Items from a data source
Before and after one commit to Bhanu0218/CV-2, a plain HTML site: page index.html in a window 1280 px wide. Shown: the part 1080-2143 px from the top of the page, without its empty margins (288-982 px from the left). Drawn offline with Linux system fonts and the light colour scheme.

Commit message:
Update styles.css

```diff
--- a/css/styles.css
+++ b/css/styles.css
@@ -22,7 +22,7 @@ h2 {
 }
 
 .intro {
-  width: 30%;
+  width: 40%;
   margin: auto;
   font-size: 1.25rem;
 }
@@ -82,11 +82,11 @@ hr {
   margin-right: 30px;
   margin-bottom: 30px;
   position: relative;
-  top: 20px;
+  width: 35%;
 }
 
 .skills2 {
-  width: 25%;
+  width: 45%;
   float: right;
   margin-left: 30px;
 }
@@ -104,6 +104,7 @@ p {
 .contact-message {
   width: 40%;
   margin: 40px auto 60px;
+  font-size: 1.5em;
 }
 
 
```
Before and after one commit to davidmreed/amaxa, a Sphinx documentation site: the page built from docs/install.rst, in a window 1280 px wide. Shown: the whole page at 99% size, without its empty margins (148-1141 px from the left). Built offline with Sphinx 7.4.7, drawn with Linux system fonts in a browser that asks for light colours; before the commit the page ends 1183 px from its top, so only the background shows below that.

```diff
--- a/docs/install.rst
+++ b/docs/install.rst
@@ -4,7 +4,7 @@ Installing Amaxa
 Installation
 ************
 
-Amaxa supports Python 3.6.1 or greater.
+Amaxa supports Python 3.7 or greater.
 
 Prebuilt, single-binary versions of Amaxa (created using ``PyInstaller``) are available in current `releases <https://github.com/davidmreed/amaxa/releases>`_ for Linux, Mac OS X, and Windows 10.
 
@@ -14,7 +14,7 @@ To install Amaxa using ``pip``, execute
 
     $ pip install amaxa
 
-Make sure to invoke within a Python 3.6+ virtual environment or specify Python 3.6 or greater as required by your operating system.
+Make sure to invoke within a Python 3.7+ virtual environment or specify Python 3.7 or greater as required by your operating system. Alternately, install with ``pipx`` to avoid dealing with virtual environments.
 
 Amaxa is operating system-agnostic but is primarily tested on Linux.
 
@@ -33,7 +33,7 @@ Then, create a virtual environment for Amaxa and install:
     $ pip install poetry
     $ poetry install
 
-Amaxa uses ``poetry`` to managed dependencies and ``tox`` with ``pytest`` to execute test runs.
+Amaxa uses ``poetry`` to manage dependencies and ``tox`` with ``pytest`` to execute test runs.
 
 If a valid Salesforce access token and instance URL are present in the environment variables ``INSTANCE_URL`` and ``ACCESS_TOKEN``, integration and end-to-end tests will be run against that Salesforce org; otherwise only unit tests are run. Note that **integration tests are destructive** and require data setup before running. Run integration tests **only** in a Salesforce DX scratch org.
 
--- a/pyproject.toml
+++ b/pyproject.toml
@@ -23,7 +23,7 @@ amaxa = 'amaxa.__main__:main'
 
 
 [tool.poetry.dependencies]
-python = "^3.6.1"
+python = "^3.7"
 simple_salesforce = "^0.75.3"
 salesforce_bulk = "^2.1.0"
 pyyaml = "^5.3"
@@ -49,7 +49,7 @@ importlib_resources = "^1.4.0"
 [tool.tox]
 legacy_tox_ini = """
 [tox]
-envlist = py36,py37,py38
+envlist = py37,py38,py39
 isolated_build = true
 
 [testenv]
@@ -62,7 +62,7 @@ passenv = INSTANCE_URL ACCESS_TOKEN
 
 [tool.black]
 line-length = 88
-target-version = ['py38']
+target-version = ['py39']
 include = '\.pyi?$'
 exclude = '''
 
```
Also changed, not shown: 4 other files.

◆ To do ◆
Copy out every entry exactly.

◆ Exercise response ◆
Before and after one commit to Bhanu0218/CV-2, a plain HTML site: page index.html in a window 1280 px wide. Shown: the part 1080-2143 px from the top of the page, without its empty margins (288-982 px from the left). Drawn offline with Linux system fonts and the light colour scheme.

Commit message:
Update styles.css

```diff
--- a/css/styles.css
+++ b/css/styles.css
@@ -22,7 +22,7 @@ h2 {
 }
 
 .intro {
-  width: 30%;
+  width: 40%;
   margin: auto;
   font-size: 1.25rem;
 }
@@ -82,11 +82,11 @@ hr {
   margin-right: 30px;
   margin-bottom: 30px;
   position: relative;
-  top: 20px;
+  width: 35%;
 }
 
 .skills2 {
-  width: 25%;
+  width: 45%;
   float: right;
   margin-left: 30px;
 }
@@ -104,6 +104,7 @@ p {
 .contact-message {
   width: 40%;
   margin: 40px auto 60px;
+  font-size: 1.5em;
 }
 
 
```
Before and after one commit to davidmreed/amaxa, a Sphinx documentation site: the page built from docs/install.rst, in a window 1280 px wide. Shown: the whole page at 99% size, without its empty margins (148-1141 px from the left). Built offline with Sphinx 7.4.7, drawn with Linux system fonts in a browser that asks for light colours; before the commit the page ends 1183 px from its top, so only the background shows below that.

```diff
--- a/docs/install.rst
+++ b/docs/install.rst
@@ -4,7 +4,7 @@ Installing Amaxa
 Installation
 ************
 
-Amaxa supports Python 3.6.1 or greater.
+Amaxa supports Python 3.7 or greater.
 
 Prebuilt, single-binary versions of Amaxa (created using ``PyInstaller``) are available in current `releases <https://github.com/davidmreed/amaxa/releases>`_ for Linux, Mac OS X, and Windows 10.
 
@@ -14,7 +14,7 @@ To install Amaxa using ``pip``, execute
 
     $ pip install amaxa
 
-Make sure to invoke within a Python 3.6+ virtual environment or specify Python 3.6 or greater as required by your operating system.
+Make sure to invoke within a Python 3.7+ virtual environment or specify Python 3.7 or greater as required by your operating system. Alternately, install with ``pipx`` to avoid dealing with virtual environments.
 
 Amaxa is operating system-agnostic but is primarily tested on Linux.
 
@@ -33,7 +33,7 @@ Then, create a virtual environment for Amaxa and install:
     $ pip install poetry
     $ poetry install
 
-Amaxa uses ``poetry`` to managed dependencies and ``tox`` with ``pytest`` to execute test runs.
+Amaxa uses ``poetry`` to manage dependencies and ``tox`` with ``pytest`` to execute test runs.
 
 If a valid Salesforce access token and instance URL are present in the environment variables ``INSTANCE_URL`` and ``ACCESS_TOKEN``, integration and end-to-end tests will be run against that Salesforce org; otherwise only unit tests are run. Note that **integration tests are destructive** and require data setup before running. Run integration tests **only** in a Salesforce DX scratch org.
 
--- a/pyproject.toml
+++ b/pyproject.toml
@@ -23,7 +23,7 @@ amaxa = 'amaxa.__main__:main'
 
 
 [tool.poetry.dependencies]
-python = "^3.6.1"
+python = "^3.7"
 simple_salesforce = "^0.75.3"
 salesforce_bulk = "^2.1.0"
 pyyaml = "^5.3"
@@ -49,7 +49,7 @@ importlib_resources = "^1.4.0"
 [tool.tox]
 legacy_tox_ini = """
 [tox]
-envlist = py36,py37,py38
+envlist = py37,py38,py39
 isolated_build = true
 
 [testenv]
@@ -62,7 +62,7 @@ passenv = INSTANCE_URL ACCESS_TOKEN
 
 [tool.black]
 line-length = 88
-target-version = ['py38']
+target-version = ['py39']
 include = '\.pyi?$'
 exclude = '''
 
```
Also changed, not shown: 4 other files.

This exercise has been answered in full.